Search the records for the word "content". Copy every line where it appears.

START PROVIDED INFORMATION

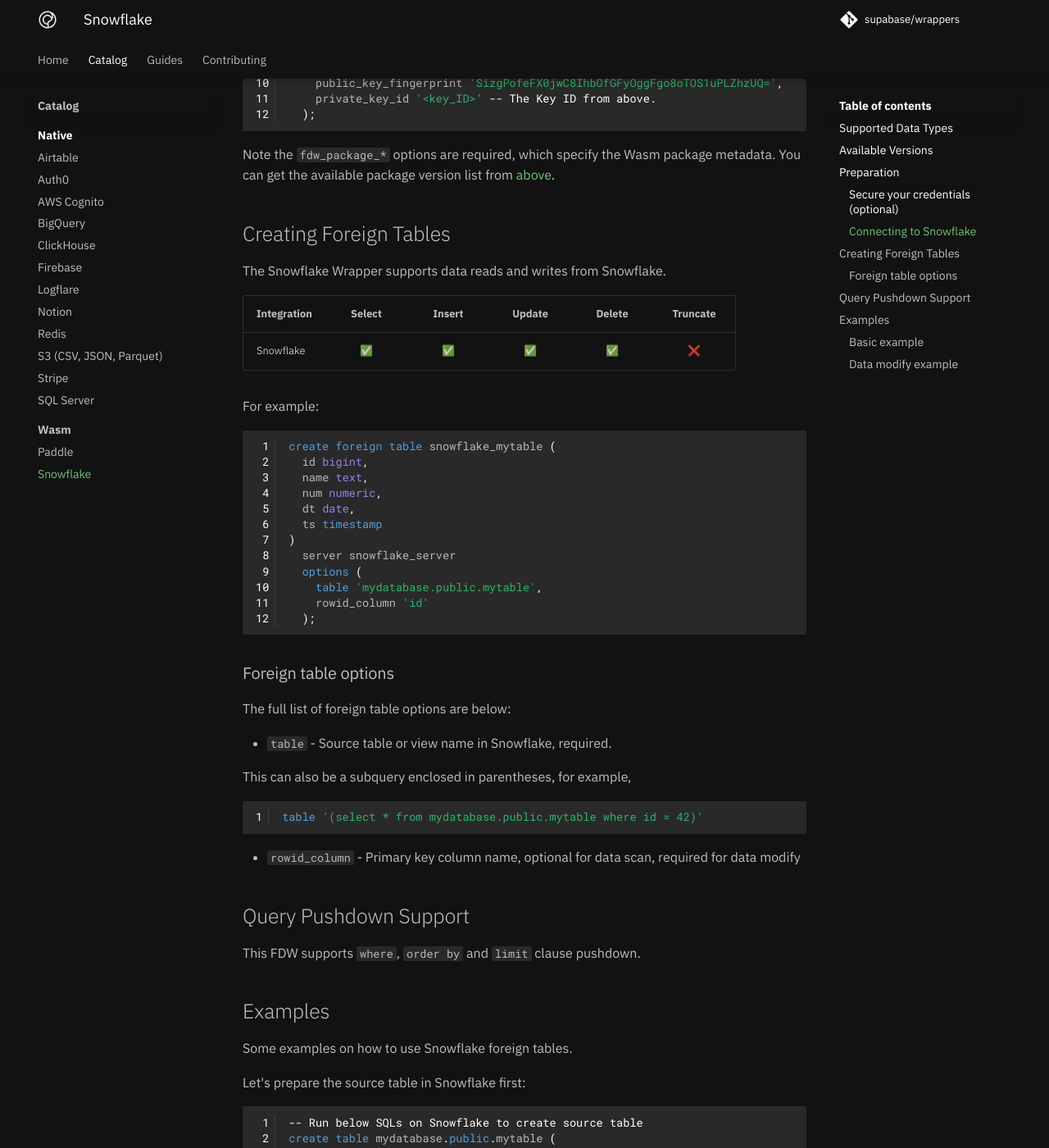
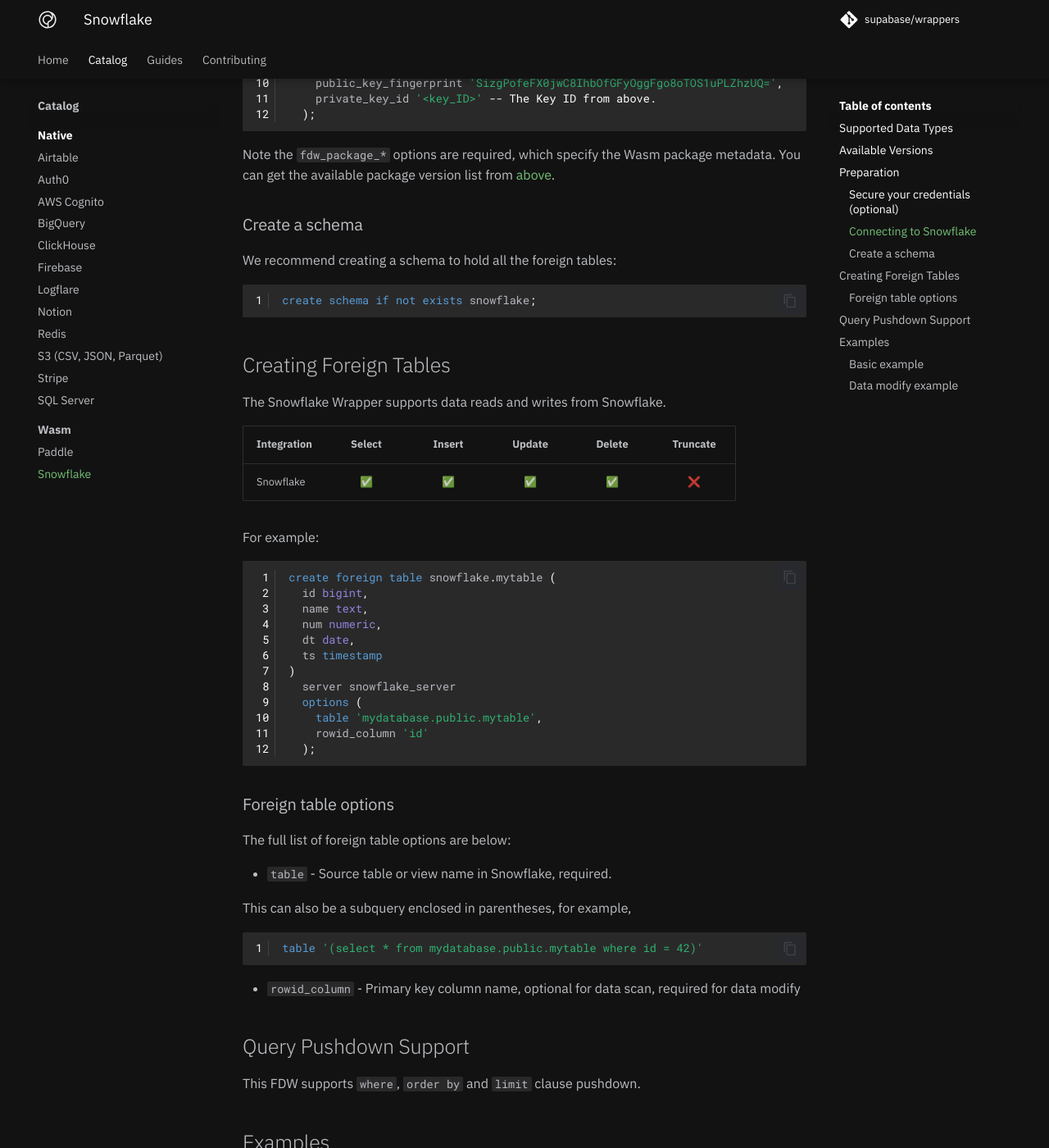
Before and after one commit to supabase/wrappers, an MkDocs documentation site: the page built from docs/catalog/snowflake.md, in a window 1280 px wide and 1400 px high, scrolled down 2491 px. Shown: the whole window at 82% size. Built offline with MkDocs 1.6.1 and Material for MkDocs 9.7.7, drawn with Linux system fonts in a browser that asks for light colours; comment, search, counter and statistics services are not loaded; some of the changed text lies outside the part shown.

Commit message:
add code copy feature

````diff
--- a/docs/catalog/snowflake.md
+++ b/docs/catalog/snowflake.md
@@ -112,6 +112,14 @@
 
 Note the `fdw_package_*` options are required, which specify the Wasm package metadata. You can get the available package version list from [above](#available-versions).
 
+### Create a schema
+
+We recommend creating a schema to hold all the foreign tables:
+
+```sql
+create schema if not exists snowflake;
+```
+
 ## Creating Foreign Tables
 
 The Snowflake Wrapper supports data reads and writes from Snowflake.
@@ -123,7 +131,7 @@
 For example:
 
 ```sql
-create foreign table snowflake_mytable (
+create foreign table snowflake.mytable (
   id bigint,
   name text,
   num numeric,
@@ -162,6 +170,9 @@
 Let's prepare the source table in Snowflake first:
 
 ```sql
+-- Create a database
+create database if not exists mydatabase;
+
 -- Run below SQLs on Snowflake to create source table
 create table mydatabase.public.mytable (
   id number(38,0),
@@ -183,7 +194,7 @@
 This example will create a "foreign table" inside your Postgres database and query its data. First, we can create a schema to hold all the Snowflake foreign tables.
 
 ```sql
-create schema snowflake;
+create schema if not exists snowflake;
 ```
 
 Then create the foreign table and query it, for example:
--- a/mkdocs.yaml
+++ b/mkdocs.yaml
@@ -57,6 +57,8 @@
     logo: 'assets/wrappers.svg'
     homepage: https://supabase.github.io/wrappers
     features:
+      - content.code.annotate
+      - content.code.copy
       - navigation.expand
       - navigation.tabs
       - navigation.tabs.sticky
````
Also changed, not shown: docs/catalog/paddle.md (+11 -3 lines).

END PROVIDED INFORMATION

» WRITTEN ANSWER:
+      - content.code.annotate
+      - content.code.copy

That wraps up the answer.